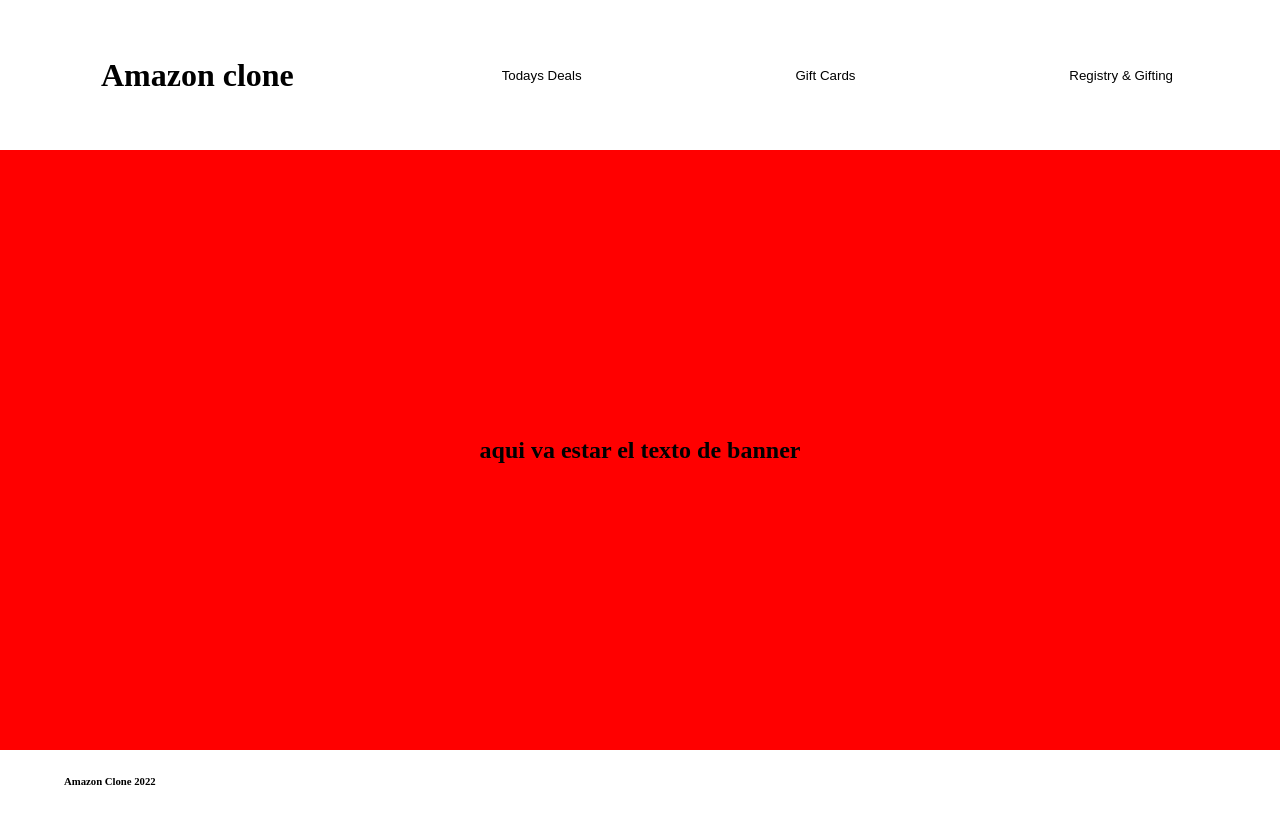
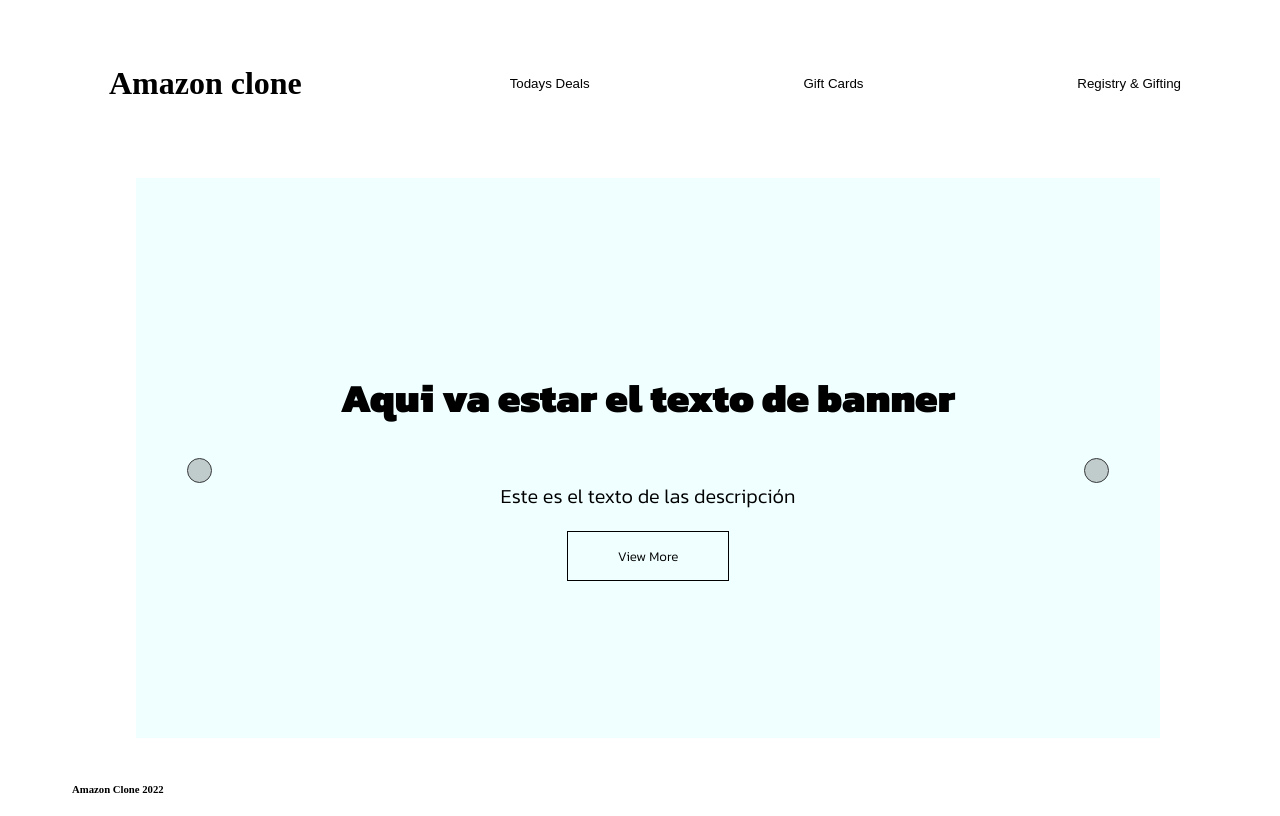
Before and after one commit to andresGon/shop-react, a React (Create React App) app: page / in a window 1280 px wide. Built offline with nearby package versions, Linux system fonts and the light colour scheme.

Commit message:
avance de estrucutura, antes de slick slider

```diff
--- a/src/components/button.jsx
+++ b/src/components/button.jsx
@@ -1,6 +1,8 @@
+import React, { useState } from "react";
 import "../styles/button.css"
 
 function Button (props){
+    const [text, setText] = useState('');
     return (
         <button>{props.text}</button>
     );
--- a/src/containers/banner.jsx
+++ b/src/containers/banner.jsx
@@ -5,7 +5,11 @@
 const Banner = () => {
     return(
         <div className="banner">
-            <h2>aqui va estar el texto de banner</h2>
+            <button className="banner--arrow banner--arrow__left"></button>
+            <button className="banner--arrow banner--arrow__right"></button>
+            <h2 className="banner--title">Aqui va estar el texto de banner</h2>
+            <p className="banner--description">Este es el texto de las descripción</p>
+            <button className="banner--btn">View More</button>
         </div>
     )
 }
--- a/src/styles/banner.css
+++ b/src/styles/banner.css
@@ -1,6 +1,45 @@
 .banner{
-    background: red;
     display: flex;
     align-items: center;
     justify-content: center;
+    background-color: azure;
+    width: 80vw;
+    height: 70vh;
+    margin: auto;
+    position: relative;
+    flex-flow: column;
+    font-family: 'Kanit', sans-serif;
+
 }
+.banner--title{
+    font-weight: 900;
+    font-size: 40px;
+}
+.banner--description{
+    font-size: 20px;
+
+}
+.banner--btn{
+    border: 1px solid #000;
+    padding: 14px 50px;
+    font-family: 'Kanit', sans-serif;
+}
+.banner--arrow{
+    width: 25px;
+    height: 25px;
+    border-radius: 50%;
+    border: 1px solid rgb(57, 57, 57);
+    background: rgba(0, 0, 0,.2);
+    position: absolute;
+    top: 50%;
+
+}
+
+
+.banner--arrow__left{
+    left: 5%;
+}
+
+.banner--arrow__right{
+    right: 5%;
+}
--- a/src/styles/button.css
+++ b/src/styles/button.css
@@ -1,4 +1,5 @@
 button{
     border: none;
     background: none;
+    cursor: pointer;
 }
--- a/src/styles/main.css
+++ b/src/styles/main.css
@@ -1,3 +1,6 @@
+@import url('https://fonts.googleapis.com/css2?family=Kanit:wght@100;300;900&display=swap');
+font-family: 'Kanit', sans-serif;
+
 html,body{
     padding: 0;
     margin: 0;
```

§ **Task instructions**:
Wherever the word "display" appears in the data, return the whole line.

§ **Task answer**:
     display: flex;
+@import url('https://fonts.googleapis.com/css2?family=Kanit:wght@100;300;900&display=swap');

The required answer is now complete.